Over the course of 4 weeks, we facilitated youth engagement workshops with four of the Rolston neighbourhood elementary schools. The workshops were designed to meet several objectives: to understand how the park is currently being used or experienced (both positive and negative) by neighbourhood youth, to engage children as co-researchers helping us to understand how the space is being used by others in the community and the activity opportunities the park currently offered, and to empower the youth to develop potential solutions that would help the park to better meet the needs and wishes of all user groups in the community. More than 100 students participated in total, ranging in age from Grade 2 to Grade 8.
The workshops were dynamic, hands-on and interactive sessions which took place directly in and around the forest park itself. Students spent time in the forest mapping out environmental assets and challenges, considering the opportunities or barriers for various community users including seniors, young families and older teens, and envisioning improvements and additions to the space. Children were then led through group visioning exercises where they used their field research to develop solutions that would support their own interests, but also developed design solutions to meet the needs of other users in the community.
thrive design consulting then synthesized data from all workshops and activities to develop a nuanced picture of the current use and experience of the forest park by local youth, as well as the identified priorities and design recommendations of the children. These results were shared with the larger Design Consulting Team and the Neighbourhood Action Group to be integrated into final redevelopment plans.
Summary Report for Youth Engagement Workshops
child-led community playspace design
client: Lazos de Corazon, communities of Aviacion & Mocupe / Zana Valley, Peru
Over the course of 2 summers (2010 & 2012) we facilitated an innovative participatory design / build project with two vulnerable communities in the Zana Valley in northern Peru to plan and install community playspaces. Local children, aged 2 to 16, served as the prinicipal designers for their new playspace, conducting research and developing their designs over the course of two weeks. In Week 3, the whole community came together to make the children's designs a reality, building the new playspace in the course of 5 days.
The goal of the both of the playspace projects were to lead each community in a planning process to establish local needs and wishes for a community playspace, then engage local children in an intensive playspace design process where they were appointed the primary decision-makers. Finally, we worked with the community to source building materials and then to install the playspace as designed by the children.
One of our key objectives in working with the community of Aviacion, Peru was to introduce the children to the principles of designing for diverse, inclusive and engaging play environments, which would then inform their own designs. However, in addition to the language barrier, we were also working with a large group of children (up to 30), ranging in age from 2 to 16 years. As children of different ages and abilities will respond differently to approaches for exploring and developing design ideas – some may flourish during hands-on activities while others work best through group brainstorming – providing all in this large, diverse group with opportunities for meaningful participation required a multi-component and multi-method process. Using varied but complementary activities allowed the process to move forward while addressing the differing abilities and comfort levels of diverse participants.

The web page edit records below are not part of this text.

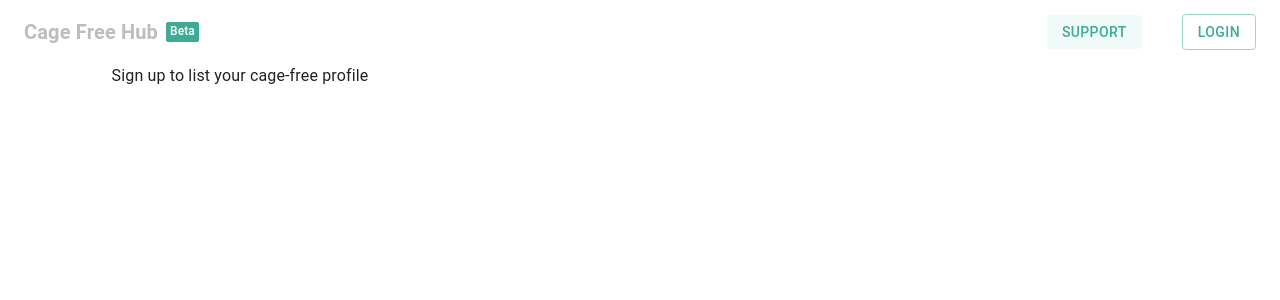
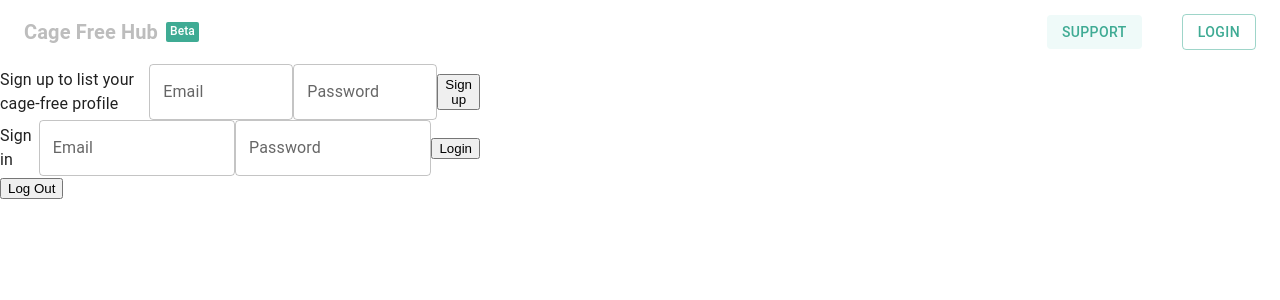
Before and after one commit to Yellow987/CageFreeHub, a React (Create React App) app in the folder chicken_app/: page /Signup in a window 1280 px wide. Shown: the top 300 px of the page. Built offline with nearby package versions, Linux system fonts and the light colour scheme.

Commit message:
Set up Signup and Login

```diff
--- a/chicken_app/src/Pages/Signup.js
+++ b/chicken_app/src/Pages/Signup.js
@@ -1,13 +1,60 @@
-import React from 'react'
-import { Box, Typography } from '@mui/material'
+import { React, useState } from 'react'
+import { Box, Typography, TextField } from '@mui/material'
+import { createUserWithEmailAndPassword, signInWithEmailAndPassword, signOut } from 'firebase/auth'
+import {auth} from './../firestore';
+function Signup(props) {
+  const [registerEmail, setRegisterEmail]= useState("");
+  const [registerPassword, setRegisterPassword]= useState("");
+  const [loginEmail, setLoginEmail]= useState("");
+  const [loginPassword, setLoginPassword]= useState("");
 
-function Signup(props) {
+  const register = async () => {
+    try{
+      const user = await createUserWithEmailAndPassword(auth, registerEmail, registerPassword);
+      console.log(user)
+    }catch (error){
+      console.log(error.message);
+    }
+  }
+  const login = async () => {
+    try{
+      const user = await signInWithEmailAndPassword(auth, loginEmail, loginPassword);
+      console.log(user)
+    }catch (error){
+      console.log(error.message);
+    }
+  }
+  const logout = async () => {
+    await signOut();
+  }
   return (
+    <div>
     <Box display="flex" justifyContent="center" alignItems="center" style={{maxWidth:480}}>
         <Typography className='signupText'>
           Sign up to list your cage-free profile
         </Typography>
+      <TextField id="outlined-basic" label="Email" variant="outlined" onChange={(event)=>{
+        setRegisterEmail(event.target.value)
+      }} />
+      <TextField id="outlined-basic" label="Password" variant="outlined"  onChange={(event)=>{
+        setRegisterPassword(event.target.value)
+      }} />
+      <button onClick={register}>Sign up</button>
     </Box>
+    <Box display="flex" justifyContent="center" alignItems="center" style={{maxWidth:480}}>
+        <Typography className='signupText'>
+          Sign in
+        </Typography>
+      <TextField id="outlined-basic" label="Email" variant="outlined"  onChange={(event)=>{
+        setLoginEmail(event.target.value)
+      }}/>
+      <TextField id="outlined-basic" label="Password" variant="outlined"  onChange={(event)=>{
+        setLoginPassword(event.target.value)
+      }}/>
+      <button onClick={login}>Login</button>
+    </Box>
+    <button>Log Out</button>
+    </div>
   )
 }
 
--- a/chicken_app/src/firestore.js
+++ b/chicken_app/src/firestore.js
@@ -4,7 +4,7 @@ import {
     getFirestore, collection, getDocs
 } from 'firebase/firestore'
 import { firebaseConfig } from "./FirestoreCreds";
-
+import {getAuth} from 'firebase/auth'
 // Initialize Firebase
 const app = initializeApp(firebaseConfig);
 
@@ -29,3 +29,5 @@ export function getFarms(){
     })
     return farms;
 }
+
+export const auth = getAuth(app);
```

Several methods were employed with the children of Aviacion to communicate and explore the principles of play design. Initial discussions about the children’s current play activities and environments were fostered through both the creation (and optional presentation) of individual drawings of favourite play spaces or activities, as well as child-led tours of favourite community play spaces where the activities were discussed, or in many cases demonstrated, in-situ. The variation in modes and group size in which they could express themselves yielded a fuller, richer picture of both their individual and collective play experiences. A series of photo-based presentations were also used to communicate elements of and ideas for designing for play. In addition to helping move beyond language barriers or differing reading/writing abilities, utilizing photographs of examples of both formal and informal play environments exposes children to a range of provocative ideas and spaces, including those that may be currently beyond their everyday experience, sparking imagination and creative juices. Care was taken to highlight projects or ideas that were appropriate to the culture and context, including examples that featured indigenous materials, techniques or practices.

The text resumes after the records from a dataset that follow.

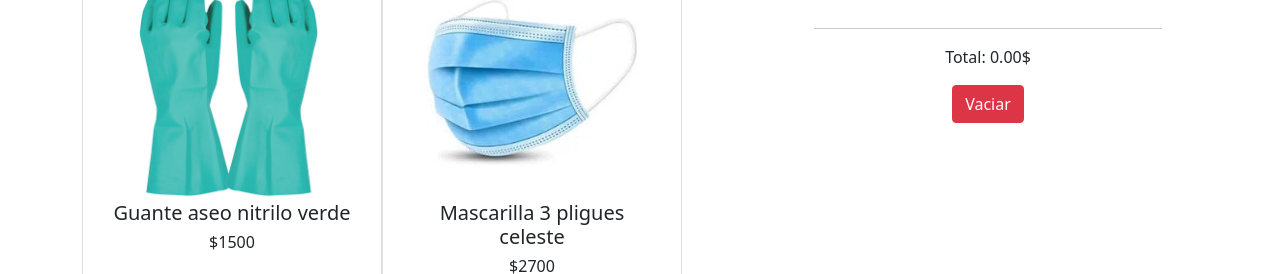
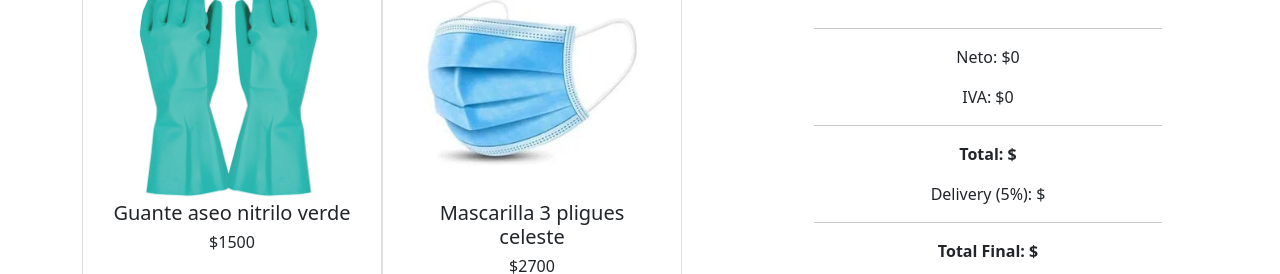
Before and after one commit to franciscojgp/Cachureando2, a plain HTML site: page tienda.html in a window 1280 px wide. Shown: the part 526-800 px from the top of the page. Drawn offline with nearby package versions, Linux system fonts and the light colour scheme; files whose address does not match are found by name.

Commit message:
second commit, se mejora carrito y otros.

```diff
--- a/js/tienda.js
+++ b/js/tienda.js
@@ -5,6 +5,8 @@ const baseDeDatos = [
         id: 1,
         nombre: 'Guante aseo nitrilo verde',
         precio: 1500,
+        iva: 239.5,
+        neto: 1260.5,
         description: "Los guantes con excelente barrera de protección biológica y química. Es de categoría premium cuyo uso se extiende al área clínica, farmacéutica, industrial y alimenticia.",
         imagen: '/Cachureando/img/Productos/Producto001-Guantes.jpg'
     },
@@ -12,6 +14,8 @@ const baseDeDatos = [
         id: 2,
         nombre: 'Mascarilla 3 pligues celeste',
         precio: 2700,
+        iva: 431.1,
+        neto: 2268.9,
         description: "Mascarilla confortable e higiénica protección respiratoria. Brinda protección contra polvos, partículas no tóxicas y olores molestos. Caja de 50 unidades.",
         imagen: '/Cachureando/img/Productos/Producto002-Mascarilla.webp'
     },
@@ -19,6 +23,8 @@ const baseDeDatos = [
         id: 3,
         nombre: 'Guante aseo nitrilo verde',
         precio: 1500,
+        iva: 239.5,
+        neto: 1260.5,
         description: "Los guantes con excelente barrera de protección biológica y química. Es de categoría premium cuyo uso se extiende al área clínica, farmacéutica, industrial y alimenticia",
         imagen: '/Cachureando/img/Productos/Producto001-Guantes.jpg'
     },
@@ -26,6 +32,8 @@ const baseDeDatos = [
         id: 4,
         nombre: 'Guante aseo nitrilo verde',
         precio: 1500,
+        iva: 239.5,
+        neto: 1260.5,
         description: "Los guantes con excelente barrera de protección biológica y química. Es de categoría premium cuyo uso se extiende al área clínica, farmacéutica, industrial y alimenticia",
         imagen: '/Cachureando/img/Productos/Producto001-Guantes.jpg'
     },
@@ -33,6 +41,8 @@ const baseDeDatos = [
         id: 5,
         nombre: 'Guante aseo nitrilo verde',
         precio: 1500,
+        iva: 239.5,
+        neto: 1260.5,
         description: "Los guantes con excelente barrera de protección biológica y química. Es de categoría premium cuyo uso se extiende al área clínica, farmacéutica, industrial y alimenticia",
         imagen: '/Cachureando/img/Productos/Producto001-Guantes.jpg'
     },
@@ -40,6 +50,8 @@ const baseDeDatos = [
         id: 6,
         nombre: 'Guante aseo nitrilo verde',
         precio: 1500,
+        iva: 239.5,
+        neto: 1260.5,
         description: "Los guantes con excelente barrera de protección biológica y química. Es de categoría premium cuyo uso se extiende al área clínica, farmacéutica, industrial y alimenticia",
         imagen: '/Cachureando/img/Productos/Producto001-Guantes.jpg'
     },
@@ -47,6 +59,8 @@ const baseDeDatos = [
         id: 7,
         nombre: 'Guante aseo nitrilo verde',
         precio: 1500,
+        iva: 239.5,
+        neto: 1260.5,
         description: "Los guantes con excelente barrera de protección biológica y química. Es de categoría premium cuyo uso se extiende al área clínica, farmacéutica, industrial y alimenticia",
         imagen: '/Cachureando/img/Productos/Producto001-Guantes.jpg'
     },
@@ -54,6 +68,8 @@ const baseDeDatos = [
         id: 8,
         nombre: 'Guante aseo nitrilo verde',
         precio: 1500,
+        iva: 239.5,
+        neto: 1260.5,
         description: "Los guantes con excelente barrera de protección biológica y química. Es de categoría premium cuyo uso se extiende al área clínica, farmacéutica, industrial y alimenticia",
         imagen: '/Cachureando/img/Productos/Producto001-Guantes.jpg'
     },
@@ -61,6 +77,8 @@ const baseDeDatos = [
         id: 9,
         nombre: 'Guante aseo nitrilo verde',
         precio: 1500,
+        iva: 239.5,
+        neto: 1260.5,
         description: "Los guantes con excelente barrera de protección biológica y química. Es de categoría premium cuyo uso se extiende al área clínica, farmacéutica, industrial y alimenticia",
         imagen: '/Cachureando/img/Productos/Producto001-Guantes.jpg'
     },
@@ -68,6 +86,8 @@ const baseDeDatos = [
         id: 10,
         nombre: 'Guante aseo nitrilo verde',
         precio: 1500,
+        iva: 239.5,
+        neto: 1260.5,
         description: "Los guantes con excelente barrera de protección biológica y química. Es de categoría premium cuyo uso se extiende al área clínica, farmacéutica, industrial y alimenticia",
         imagen: '/Cachureando/img/Productos/Producto001-Guantes.jpg'
     },
@@ -78,7 +98,11 @@ let carrito = [];
 const divisa = '$';
 const DOMitems = document.querySelector('#items');
 const DOMcarrito = document.querySelector('#carrito');
+const DOMneto = document.querySelector('#neto');
+const DOMiva = document.querySelector('#iva');
 const DOMtotal = document.querySelector('#total');
+const DOMdelivery = document.querySelector('#delivery');
+const DOMtotalFinal = document.querySelector('#totalFinal');
 const DOMbotonVaciar = document.querySelector('#boton-vaciar');
 
 // Funciones
@@ -110,8 +134,6 @@ function renderizarProductos() {
         const miNodoDescription = document.createElement('p');
         miNodoDescription.classList.add('card-text');
         miNodoDescription.textContent = `${info.description}`;
-
-
         // Boton
         const miNodoBoton = document.createElement('button');
         miNodoBoton.classList.add('btn', 'btn-primary');
@@ -133,11 +155,10 @@ function renderizarProductos() {
  * Evento para añadir un producto al carrito de la compra
  */
 function anyadirProductoAlCarrito(evento) {
-    // Anyadimos el Nodo a nuestro carrito
+    // Añadimos el Nodo a nuestro carrito
     carrito.push(evento.target.getAttribute('marcador'))
     // Actualizamos el carrito
     renderizarCarrito();
-
 }
 
 /**
@@ -163,12 +184,14 @@ function renderizarCarrito() {
         // Creamos el nodo del item del carrito
         const miNodo = document.createElement('li');
         miNodo.classList.add('list-group-item', 'text-right', 'mx-2');
-        miNodo.textContent = `${numeroUnidadesItem} x ${miItem[0].nombre} - ${miItem[0].precio}${divisa}`;
+        miNodo.textContent = `${numeroUnidadesItem} x ${miItem[0].nombre} - ${divisa}${miItem[0].precio}`;
         // Boton de borrar
         const miBoton = document.createElement('button');
         miBoton.classList.add('btn', 'btn-danger', 'mx-5');
         miBoton.textContent = 'Quitar';
         miBoton.style.marginLeft = '1rem';
+        miBoton.style.marginTop = '1rem';
+        miBoton.style.marginBottom = '1rem';
         miBoton.dataset.item = item;
         miBoton.addEventListener('click', borrarItemCarrito);
         // Mezclamos nodos
@@ -176,7 +199,12 @@ function renderizarCarrito() {
         DOMcarrito.appendChild(miNodo);
     });
     // Renderizamos el precio total en el HTML
+    DOMneto.textContent = calcularNeto();
+    DOMiva.textContent = calcularIva();
     DOMtotal.textContent = calcularTotal();
+    DOMdelivery.textContent = calcularDelivery();
+    DOMtotalFinal.textContent = calcularTotalFinal();
+
 }
 
 /**
@@ -193,8 +221,39 @@ function borrarItemCarrito(evento) {
     renderizarCarrito();
 }
 
+
 /**
- * Calcula el precio total teniendo en cuenta los productos repetidos
+ * Calcula el precio total NETO teniendo en cuenta los productos repetidos
+ */
+function calcularNeto() {
+    // Recorremos el array del carrito
+    return carrito.reduce((neto, item) => {
+        // De cada elemento obtenemos su precio
+        const miItemNeto = baseDeDatos.filter((itemBaseDatos) => {
+            return itemBaseDatos.id === parseInt(item);
+        });
+        // Los sumamos al total
+        return neto + miItemNeto[0].neto;
+    }, 0).toFixed(0);
+}
+
+/**
+ * Calcula el precio total IVA teniendo en cuenta los productos repetidos
+ */
+function calcularIva() {
+    // Recorremos el array del carrito
+    return carrito.reduce((iva, item) => {
+        // De cada elemento obtenemos su precio
+        const miItemIva = baseDeDatos.filter((itemBaseDatos) => {
+            return itemBaseDatos.id === parseInt(item);
+        });
+        // Los sumamos al total
+        return iva + miItemIva[0].iva;
+    }, 0).toFixed(0);
+}
+
+/**
+ * Calcula el precio total BRUTO teniendo en cuenta los productos repetidos
  */
 function calcularTotal() {
     // Recorremos el array del carrito
@@ -205,7 +264,34 @@ function calcularTotal() {
         });
         // Los sumamos al total
         return total + miItem[0].precio;
-    }, 0).toFixed(2);
+    }, 0).toFixed(0);
+}
+
+calcularTotal = total;
+
+function calcularDelivery(delivery){
+    if (Total < 100000){ //<=
+        return delivery * 0.5;
+    }
+    else{
+        return 0;
+    }
+}
+
+function calcularTotalFinal(){
+    return calcularTotal + calcularDelivery;
+}
+
+function calcularTotalFinal() {
+    // Recorremos el array del carrito
+    return carrito.reduce((total, item) => {
+        // De cada elemento obtenemos su precio
+        const miItem = baseDeDatos.filter((itemBaseDatos) => {
+            return itemBaseDatos.id === parseInt(item);
+        });
+        // Los sumamos al total
+        return total + miItem[0].precio;
+    }, 0).toFixed(0);
 }
 
 /**
--- a/tienda.html
+++ b/tienda.html
@@ -63,7 +63,15 @@
                   <ul id="carrito" class="list-group"></ul>
                   <hr>
                   <!-- Precio total -->
-                  <p class="text-right">Total: <span id="total"></span>&dollar;</p>
+                  <p class="text-right" margin="0">Neto: &dollar;<span id="neto"></span></p>
+                  <p class="text-right">IVA: &dollar;<span id="iva"></span></p>
+                  <hr>
+                  <p class="text-right"><strong> Total: &dollar;<span id="total"></span></strong></p>
+
+                  <p class="text-right">Delivery (5%): &dollar;<span id="delivery"></span></p>
+                  <hr>
+                  <p class="text-right"><strong> Total Final: &dollar;<span id="totalFinal"></span></strong></p>
+
                   <button id="boton-vaciar" class="btn btn-danger">Vaciar</button>
               </aside>
           </div>
```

In addition to using photo presentations to explore potential building materials for their designs, children investigated local materials and their properties through several hands-on activities. First, the children set out on community material inventory tours where they observed and/or photographed the materials commonly seen in their community, noting interesting ways in which they were used, as well as appealing textures, shapes and patterns. Later, common local materials such as adobe brick, sugarcane and rubber tires were laid out in separate materials play stations. Groups of children rotated through the stations and were given free rein to interact playfully with the materials to test their properties and possibilities. Many experimented with the materials through the building of whimsical temporary structures and sculptures (which provided as much entertainment in the tearing down as in the building up). This kind of playful exploration of materials proved vital in helping the children to refine and finalize their designs.
Interspersed through all these activities were many opportunities to sketch out and develop budding ideas. These opportunities were progressive in that they began first by working individually or in small groups to make note of or sketch out the examples they found compelling as well as their own original ideas; the children then moved on to further design development within larger groups, where ideas were continually refined and combined with those of others to create a single collaborative design. After each group of children developed their design solutions, they presented them to each other as well as to members of the community. Parents were astounded at the sophisticated designs that the children developed for the play space.

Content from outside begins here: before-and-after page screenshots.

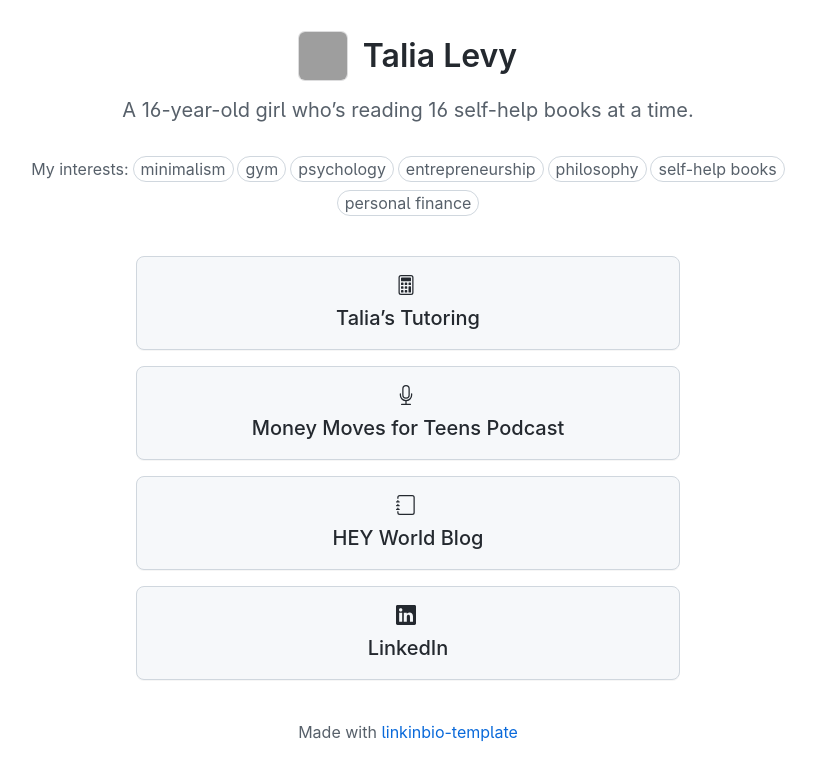
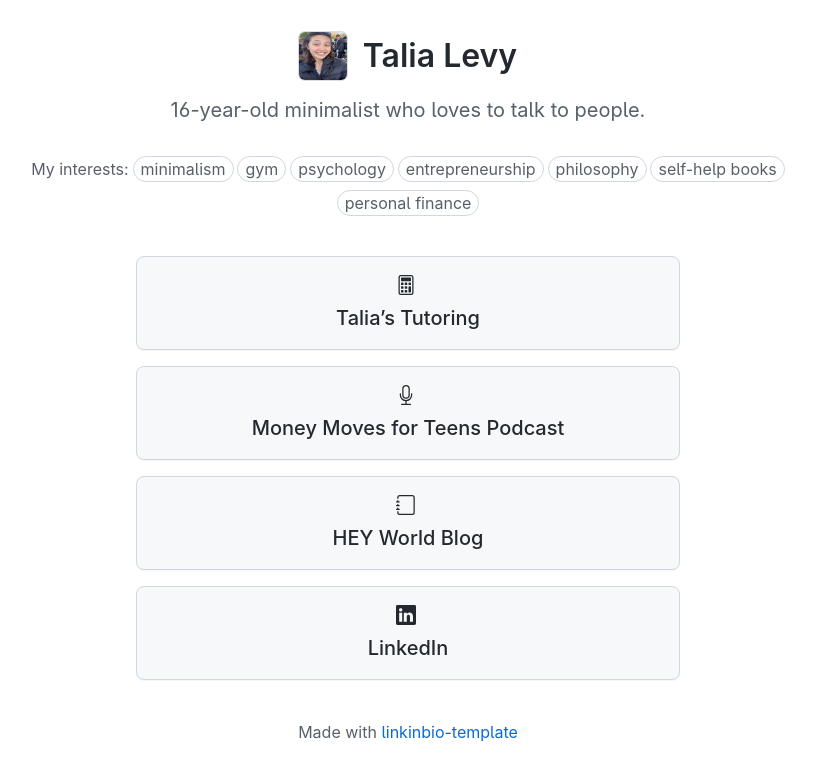
Before and after one commit to tslevy/linkinbio, a Jekyll site: the page built from index.md, in a window 1280 px wide. Shown: the top 781 px of the page, without its empty margins (232-1048 px from the left). Built offline with Jekyll 4.4.1, drawn with Linux system fonts in a browser that asks for light colours; our own code applies the rules of GitHub Pages for plain Markdown files; grey boxes are pictures that could not be loaded.

Commit message:
Update index.md

```diff
--- a/index.md
+++ b/index.md
@@ -1,8 +1,8 @@
 ---
 avatar-name: "Talia Levy"
-avatar-url: "assets/img/gituub image.jpg"
+avatar-url: "assets/img/take 2.jpg"
 avatar-alt-text: "An image of Talia Levy"
 interest-prefix: "My interests:"
 ---
 
-A 16-year-old girl who's reading 16 self-help books at a time.
+16-year-old minimalist who loves to talk to people.
```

Another strategy for facilitating meaningful engagement was the integration of an informal mentoring program within the process which fostered both a sense of control and the development of leadership skills, particularly among the oldest youth in the group. Children were divided into 4 large mixed-age groups for the duration of the project, with the older adolescents in each group designated as leaders responsible for organizing and guiding their younger group members. Many of the youth blossomed under these responsibilities, and demonstrated incredible patience and generosity when interacting with their younger cohorts.
Though many tasks were assigned to children based on their age and ability, the playing field was levelled when it came to a number of the democratic processes that were embedded within the project. All child participants, regardless of age, gender or ability, had an equal vote in a number of critical decisions about the playspace. For example, the ideas of each group of children were summarized through hand-drawn pictures of the desired element, such as swings, a place to climb up high, a place to sit in the shade, sand play, or a tunnel. Each child was able to vote for their favourite 10 elements; those elements which scored highest across the whole group were integrated in some way into the final synthesized design. The children were also responsible for selecting the name of new playspace. After a large list of possible names was developed, several rounds of voting by the children eventually resulted in a final consensus. The children chose to name the new playspace: Parque Magico de l'Aviacion... The Magical Park of Aviacion!
When a final design was developed and approved by the community, a large portion of the community turned out to help build the new playspace in only 5 days. One of our objectives was also to involve the children directly in the building process as much as possible; adults and professional contractors worked side by side with the community children, teaching them new skills and allowing them to try their hands at various building processes. Participating children were also each given the opportunity to decorate their own personal 'bubble' on the mural which flanked one side of the playspace. Working with a local artist, the children as a group decided on the content for this community mural.
After 5 intensive but thrilling days, we finished the installation of the new playspace, and celebrated with a huge community party!
The final stage of the process was meeting with community members to discuss their experience of the project, and to help equip them with the tools to continue caring for the space. The feedback from the community was overwhelmingly positive, and children and adults alike were excited to have been part of this collaborative project.
In 2012, we returned to Peru and conducted a similar participatory design / build project with the community of Mocupe, installing a playspace more than 4 times the size of the Aviacion park.
For more information about the processes and products of this project see:
Playrights Magazine article: The Magical Park of Aviacion